What is thrombocytopenia?
Platelets, or thrombocytes, are blood cells that play a key role in the blood clotting process. Thrombocytopenia happens because of the lack of blood platelet count.
This condition can be a result of a health problem or effects from certain medications. Thrombocytopenia may be mild and cause few signs or symptoms. In rare cases, the number of platelets may be so low that dangerous internal bleeding occurs.
How common is thrombocytopenia?
It can affect children and even adults at any age. Please discuss with your doctor for further information.
What are the symptoms of thrombocytopenia?
Symptoms of thrombocytopenia depend on your platelet blood count. Some possible symptoms might be:
- Nose or gums bleeding
- Unstoppably bleeding from wounds, even when they occurred from a long time ago
- Heavy menstrual bleeding
- Bleeding from the rectum
- Blood in the stools or urine
In more serious cases, you may bleed internally. The symptoms of internal bleeding include:
- Blood in the urine
- Blood in the stool
- Bloody or very dark vomit
There may be some symptoms not listed above. If you have any concerns about a symptom, please consult your doctor.
When should I see my doctor?
If you have any signs or symptoms listed above or have any questions, please consult with your doctor. Everyone’s body acts differently. It is always best to discuss with your doctor what is best for your situation.
What causes thrombocytopenia?
Thrombocytopenia can be a result of inherit factors or other medical problems

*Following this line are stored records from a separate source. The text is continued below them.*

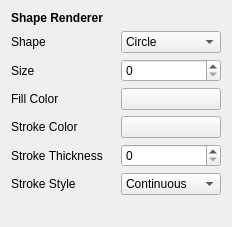
First picture: the form in DockTest/shaperendererwidget.ui, repository 0000duck/Qt-Engine, before the edit.
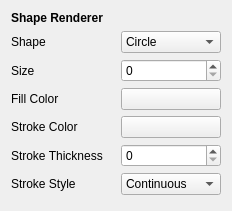
Second picture: the form after the edit.

Commit message: Implemented color selection for Gameobjects

```diff
--- a/DockTest/shaperendererwidget.ui
+++ b/DockTest/shaperendererwidget.ui
@@ -7,7 +7,7 @@
     <x>0</x>
     <y>0</y>
     <width>232</width>
-    <height>227</height>
+    <height>211</height>
    </rect>
   </property>
   <property name="windowTitle">
```
The commit also changes 2 other files.
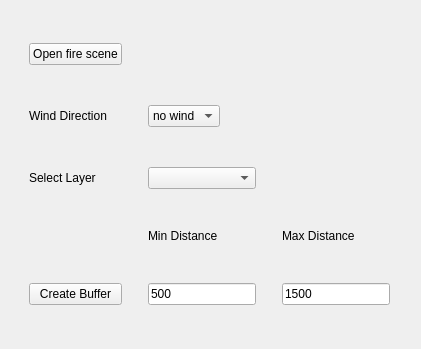
Qt form LocatorTool/LocatingTool/locating_tool_dockwidget_base.ui (qq2012/GEO1005) before a commit.
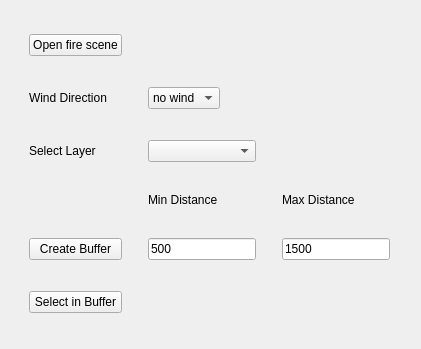
The same form after that commit.

The edit to the form file:
```diff
--- a/LocatorTool/LocatingTool/locating_tool_dockwidget_base.ui
+++ b/LocatorTool/LocatingTool/locating_tool_dockwidget_base.ui
@@ -168,6 +168,13 @@
       </item>
      </widget>
     </item>
+    <item row="7" column="0">
+     <widget class="QPushButton" name="selectInBufferButton">
+      <property name="text">
+       <string>Select in Buffer</string>
+      </property>
+     </widget>
+    </item>
    </layout>
   </widget>
  </widget>
```
Left out of the diff: 66 changed lines with no effect on the pictures.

- Bone marrow problems lead to the decreasing in the platelets production. Some health conditions below cause effects on the bone marrow’s function:
- Stuck platelets. Your spleen may be affected by a disorder and lose its functions in fighting against infection and ruling out harmful substances in your blood. When the spleen is widened, it can hold too much platelets that causing a reduction in platelets in the blood flows.
- Platelets breakdown. Some health diseases can cause the destruction in platelets:
- Pregnancy. Thrombocytopenia can occur during pregnancy but it will improve after birth
- Immune thrombocytopenia is caused by autoimmune system disorders.
- Bacteria in the blood. Bacterial infections can affect the blood vessels and destroy platelets
- Thrombotic thrombocytopenia purpura is a rare condition happening due to the increasing in the small blood clot formation and use up a considerable amount of platelets
- Hemolytic uremic syndrome is a rare condition commonly happening along with bacterial E.coli infection
- Certain medications sometimes affect the immune system and decreasing the number of platelets, such as heparin, sulfa-containing antibiotics.
What increases my risk for thrombocytopenia?
There are many risk factors for thrombocytopenia, such as:
- Certain health problems related to cancer, aplastic anemia, or autoimmune system
- Exposure to toxic chemicals
- Certain medications side effects
- Viral infections
Diagnosis & treatment
The information provided is not a substitute for any medical advice. ALWAYS consult with your doctor for more information.
How is thrombocytopenia diagnosed?
- Your doctor will check your body first to find any bruises or hives that can be a symptom of thrombocytopenia through a physical exam. He/she may also ask you about family medical history and your health conditions, as well as the medications you are using.
- Blood tests. Your doctor will perform a complete blood count test (CBC). He/she will have the amount of your overall blood cells, along with the number of platelets. Your doctor may also order blood-clotting tests to determine how long it takes your blood to clot and influencing factors.
- Sound waves will be used to give the doctor a better look of your spleen if it is enlarged.
- Bone marrow biopsy and aspiration to confirm any suspect at problems in the bone marrow system.
How is thrombocytopenia treated?
Treatments focus on the underlying causes. If thrombocytopenia is caused by a disease or medications, your doctor will offer a proper treatment for each condition. It your low platelet count is more severe, you may need some medical care including:
- Blood or platelet transfusions to make up for the lost amount of platelets
- Medications for suppressing immune system, corticoids to block platelet antibodies
- Surgery may be required to remove the spleen if necessary
Lifestyle changes & Home remedies
What are some lifestyle changes or home remedies that can help me manage thrombocytopenia?
The following lifestyles and home remedies might help you cope with thrombocytopenia:
- Avoid getting injuries from any activities or sports
- Limit the use of alcohol
- Be careful with over-the-counter medications to avoid harmful side effects
If you have any questions, please consult with your doctor to better understand the best solution for you.
Hello Health Group does not provide medical advice, diagnosis or treatment.
Review Date: July 3, 2017 | Last Modified: July 3, 2017